So how can you avoid having the “squirrel” effect when online searching to resolve your problem? To this, I scripted a Text Based Web Browser in PowerShell to search for me. For developers on a Windows environment, PowerShell can be seen as a useful productivity tool. Using the Invoke-WebRequest cmdlet, you can send HTTP request to your site of choice and parse the response to your console.

$search = Invoke-WebRequest "$arg"

The cmdlet returns a response that can be filtered and iterated to write out on the console.

$results = $search.links | where href -like "*/questions/*"  
foreach ($result in $results)
  $count += 1 
    if ($result.href -notlike "*/questions/tagged*")
        Write-Host [$count]  -foregroundcolor DarkMagenta
        Write-Host $result.InnerText  

Prefacing the results with a number will allow you to then select a result on your console and invoke another Invoke-WebRequest of the results to read the actual questions and answers to the post you selected on the forum.

$getlink = Read-Host "Select the linkt you want to view" 
[int]$i = $getlink-1
# gets content of the selected post
$var = $results[$i].href
Write-Host You selected $results[$i].InnerText uri $var  
$data = Invoke-WebRequest "$var"

Write-Host ************ Posted Question ************ 
# write the posted question
$data.ParsedHtml.getElementsByTagName("div") |  Where "id" -match "question-header" | Select -ExpandProperty InnerText  
$data.ParsedHtml.getElementsByTagName("div") |  Where "classname" -match "^question" | Select -ExpandProperty InnerText  

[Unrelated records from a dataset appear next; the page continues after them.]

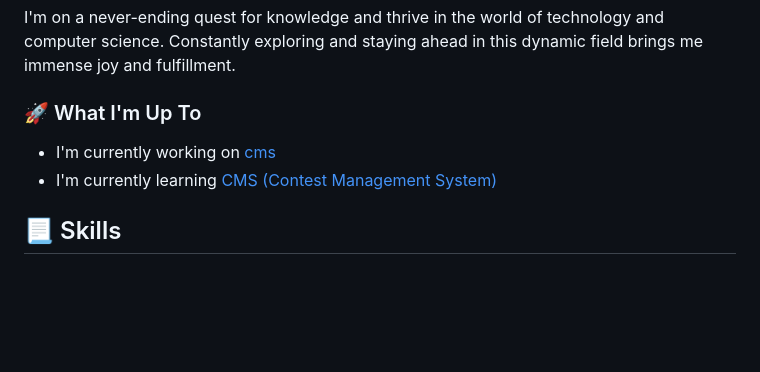
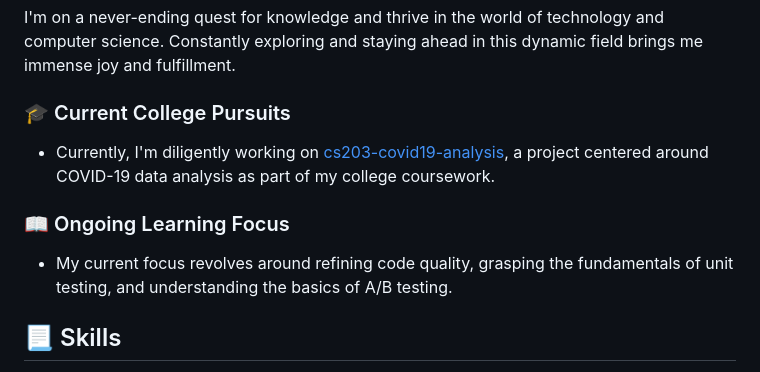
Before and after one commit to AppleBoiy/AppleBoiy, a Markdown page: README.md, the part around the change. Rendered like a GitHub page; blank space fills up the shorter version.

```diff
--- a/README.md
+++ b/README.md
@@ -22,10 +22,14 @@ Hey there, I'm CJ from Thailand! Currently, I'm a Second-Year Computer Science S
 
 I'm on a never-ending quest for knowledge and thrive in the world of technology and computer science. Constantly exploring and staying ahead in this dynamic field brings me immense joy and fulfillment.
 
-### 🚀 What I'm Up To
+### 🎓 Current College Pursuits
 
-- I'm currently working on [cms](https://github.com/AppleBoiy/cms)
-- I'm currently learning [CMS (Contest Management System)](http://cms-dev.github.io)
+- Currently, I'm diligently working on [cs203-covid19-analysis](https://github.com/AppleBoiy/cs203-covid19-analysis-2023), a project centered around COVID-19 data analysis as part of my college coursework.
+
+### 📖 Ongoing Learning Focus
+
+- My current focus revolves around refining code quality, grasping the fundamentals of unit testing, and understanding the basics of A/B testing.
+
 
 ## 📃 Skills
 
```
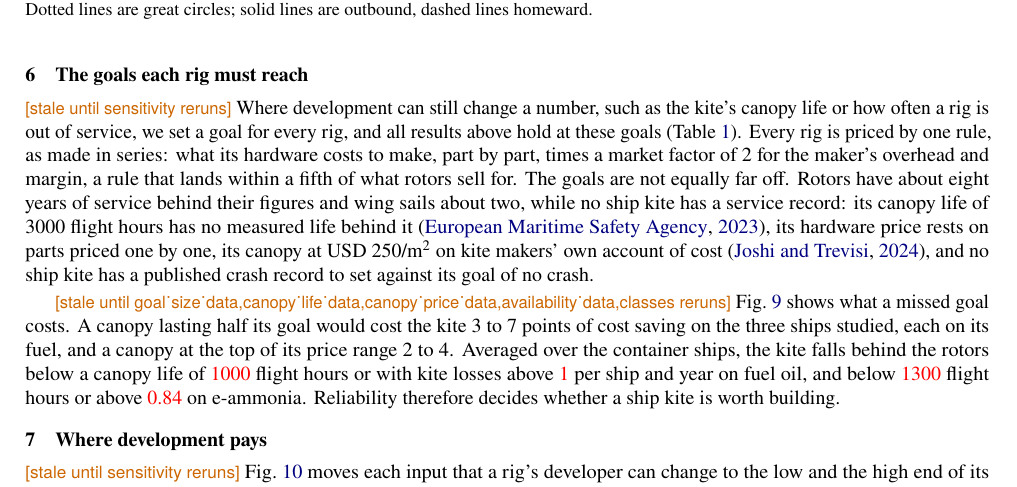
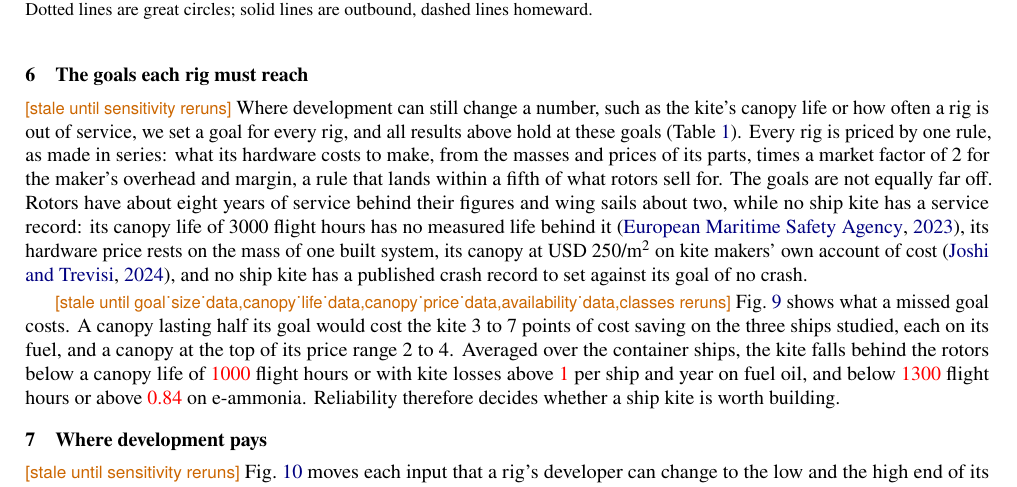
Before and after one commit to 1-Bart-1/WindShipOpt.jl, a LaTeX document (paper/extended_abstract.tex): part of page 5 of 7, cut so that both start at the same text. Compiled offline with pdfLaTeX.

Commit message:
docs(paper): say the kite's price rests on one built system's mass
Co-Authored-By: Claude Opus 5.5 <noreply@anthropic.com>

```diff
--- a/paper/extended_abstract.tex
+++ b/paper/extended_abstract.tex
@@ -147,7 +147,7 @@
 \section{The goals each rig must reach}
 \label{sec:ea_goals}
 
-\stale{sensitivity}{Where development can still change a number, such as the kite's canopy life or how often a rig is out of service, we set a goal for every rig, and all results above hold at these goals (\cref{ea:goals}). Every rig is priced by one rule, as made in series: what its hardware costs to make, part by part, times a market factor of 2 for the maker's overhead and margin, a rule that lands within a fifth of what rotors sell for. The goals are not equally far off. Rotors have about eight years of service behind their figures and wing sails about two, while no ship kite has a service record: its canopy life of \NumCanopyLifeGoal{} flight hours has no measured life behind it \citep{emsa2023}, its hardware price rests on parts priced one by one, its canopy at USD~\NumCanopyPrice/m$^2$ on kite makers' own account of cost \citep{joshi2024refeconomic}, and no ship kite has a published crash record to set against its goal of no crash.}
+\stale{sensitivity}{Where development can still change a number, such as the kite's canopy life or how often a rig is out of service, we set a goal for every rig, and all results above hold at these goals (\cref{ea:goals}). Every rig is priced by one rule, as made in series: what its hardware costs to make, from the masses and prices of its parts, times a market factor of 2 for the maker's overhead and margin, a rule that lands within a fifth of what rotors sell for. The goals are not equally far off. Rotors have about eight years of service behind their figures and wing sails about two, while no ship kite has a service record: its canopy life of \NumCanopyLifeGoal{} flight hours has no measured life behind it \citep{emsa2023}, its hardware price rests on the mass of one built system, its canopy at USD~\NumCanopyPrice/m$^2$ on kite makers' own account of cost \citep{joshi2024refeconomic}, and no ship kite has a published crash record to set against its goal of no crash.}
 
 \begin{table}[!htb]
 \centering
```
Also changed, not shown: paper/sections/costs.tex (+1 -1 lines).
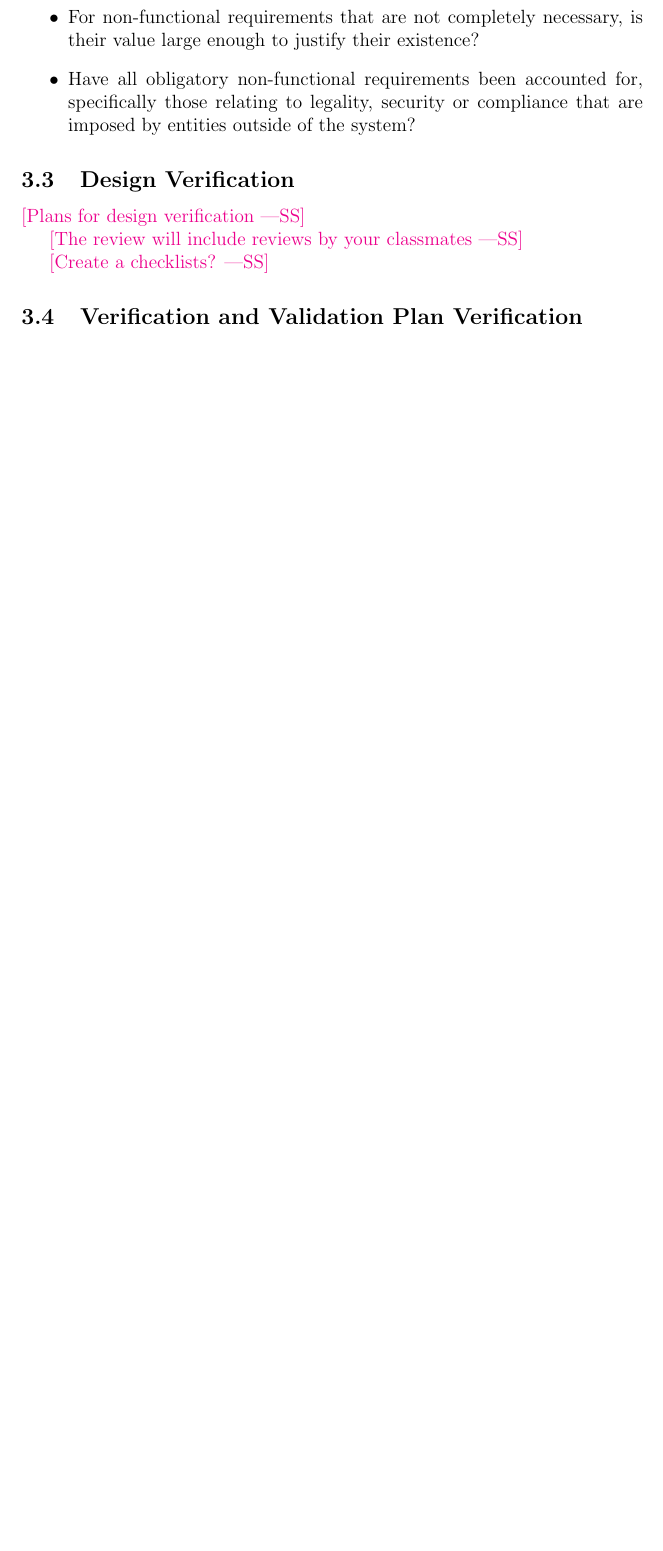
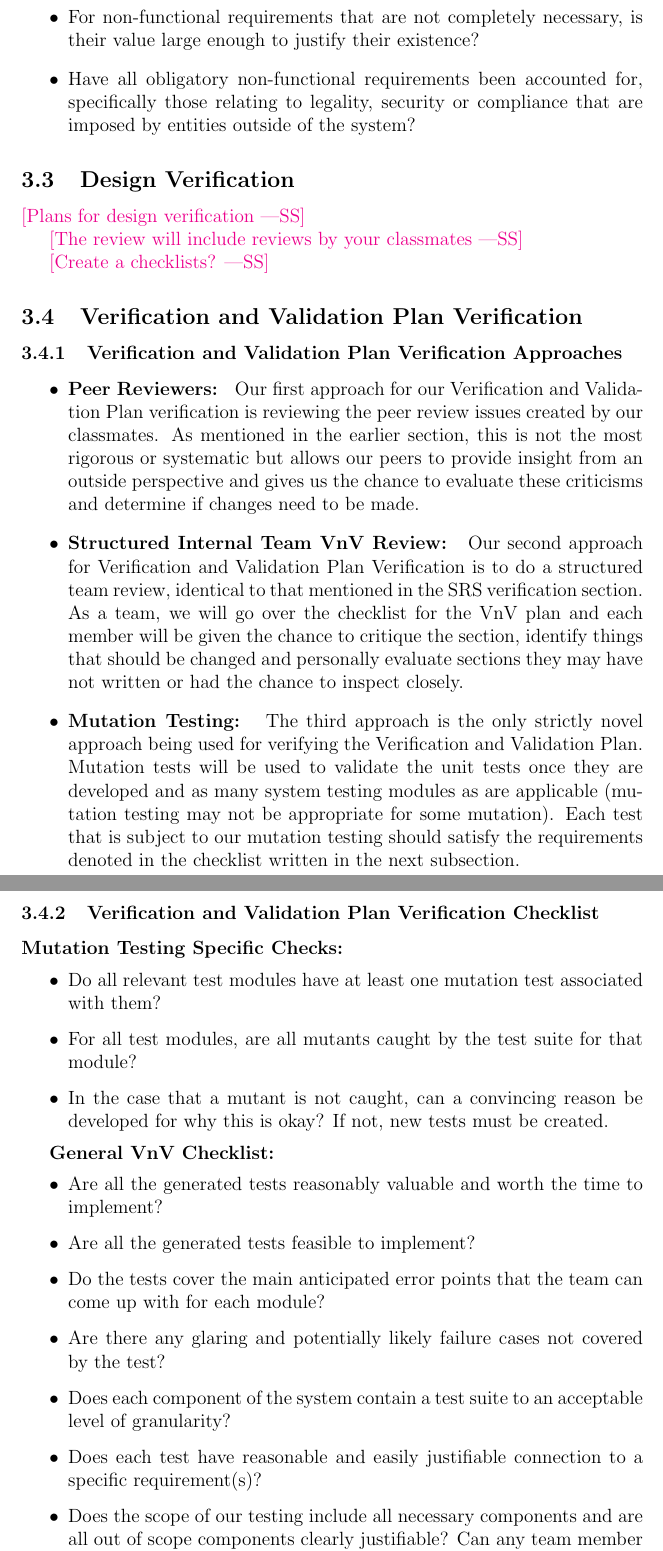
Before and after one commit to NathanPerry11/OCD-Rat-Infrastructure, a LaTeX document (docs/VnVPlan/VnVPlan.tex): part of page 11 of 20 before the commit and two parts of pages 11 and 12 of 21 after it, the two joined at a grey line, cut so that both start at the same text, the shorter picture padded with empty space. Compiled offline with pdfLaTeX.

Commit message:
Added 3.4

```diff
--- a/docs/VnVPlan/VnVPlan.tex
+++ b/docs/VnVPlan/VnVPlan.tex
@@ -243,6 +243,47 @@ issue tracker?}
 \wss{Create a checklists?}
 
 \subsection{Verification and Validation Plan Verification}
+
+\subsubsection{Verification and Validation Plan Verification Approaches}
+
+\begin{itemize}
+
+  \item{\textbf{Peer Reviewers: } Our first approach for our Verification and Validation Plan verification is reviewing the peer review issues created by our classmates. As
+  mentioned in the earlier section, this is not the most rigorous or systematic but allows our peers to provide insight from an outside perspective and gives us the
+  chance to evaluate these criticisms and determine if changes need to be made.}
+  \item{\textbf{Structured Internal Team VnV Review: } Our second approach for Verification and Validation Plan Verification is to do a structured team review, identical
+  to that mentioned in the SRS verification section. As a team, we will go over the checklist for the VnV plan and each member will be given the chance to critique
+  the section, identify things that should be changed and personally evaluate sections they may have not written or had the chance to inspect closely.}
+  \item{\textbf{Mutation Testing: } The third approach is the only strictly novel approach being used for verifying the Verification and Validation Plan.
+  Mutation tests will be used to validate the unit tests once they are developed and as many system testing modules as are applicable (mutation testing
+  may not be appropriate for some mutation). Each test that is subject to our mutation testing should satisfy the requirements denoted in the checklist written in
+  the next subsection.}
+\end{itemize}
+
+\subsubsection{Verification and Validation Plan Verification Checklist}
+
+\textbf{Mutation Testing Specific Checks:}
+
+\begin{itemize}
+  \item{Do all relevant test modules have at least one mutation test associated with them?}
+  \item{For all test modules, are all mutants caught by the test suite for that module?}
+  \item{In the case that a mutant is not caught, can a convincing reason be developed for why this is okay? If not, new tests must be created.}
+\end{itemize}
+
+\textbf{General VnV Checklist:}
+
+\begin{itemize}
+  \item{Are all the generated tests reasonably valuable and worth the time to implement?}
+  \item{Are all the generated tests feasible to implement?}
+  \item{Do the tests cover the main anticipated error points that the team can come up with for each module?}
+  \item{Are there any glaring and potentially likely failure cases not covered by the test?}
+  \item{Does each component of the system contain a test suite to an acceptable level of granularity?}
+  \item{Does each test have reasonable and easily justifiable connection to a specific requirement(s)?}
+  \item{Does the scope of our testing include all necessary components and are all out of scope components clearly
+  justifiable? Can any team member identify a component that may need to be moved from in scope to out of scope or vice versa?}
+  \item{Do our tests cover every applicable requirement from our SRS? Are there any requirements which can be reasonably tested
+  within the scope of the VnV that are not being tested against?}
+\end{itemize}
 
 \wss{The verification and validation plan is an artifact that should also be
 verified.  Techniques for this include review and mutation testing.}
```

Write-Host ************ Posted Answer ************ 
# write the posted accepted-answer first
$data.ParsedHtml.getElementsByTagName("div") |  Where "classname" -match "answer accepted-answer" | Select -ExpandProperty InnerText  

# write the posted all other answers
$data.ParsedHtml.getElementsByTagName("div") |  Where "classname" -match "answer" | Select -ExpandProperty InnerText  

The pinnacle tip to this is, if you are developing on Visual Studio; why not include this utility on the Visual Studio environment?


Following the How To Add/Edit Environment Variables in Windows 7, you can call your PowerShell script from the Visual Studio Package Manager Console, after all, the PM is a PowerShell console.

How To Add/Edit Environment Variables in Windows 7:
exto-posh-web source code: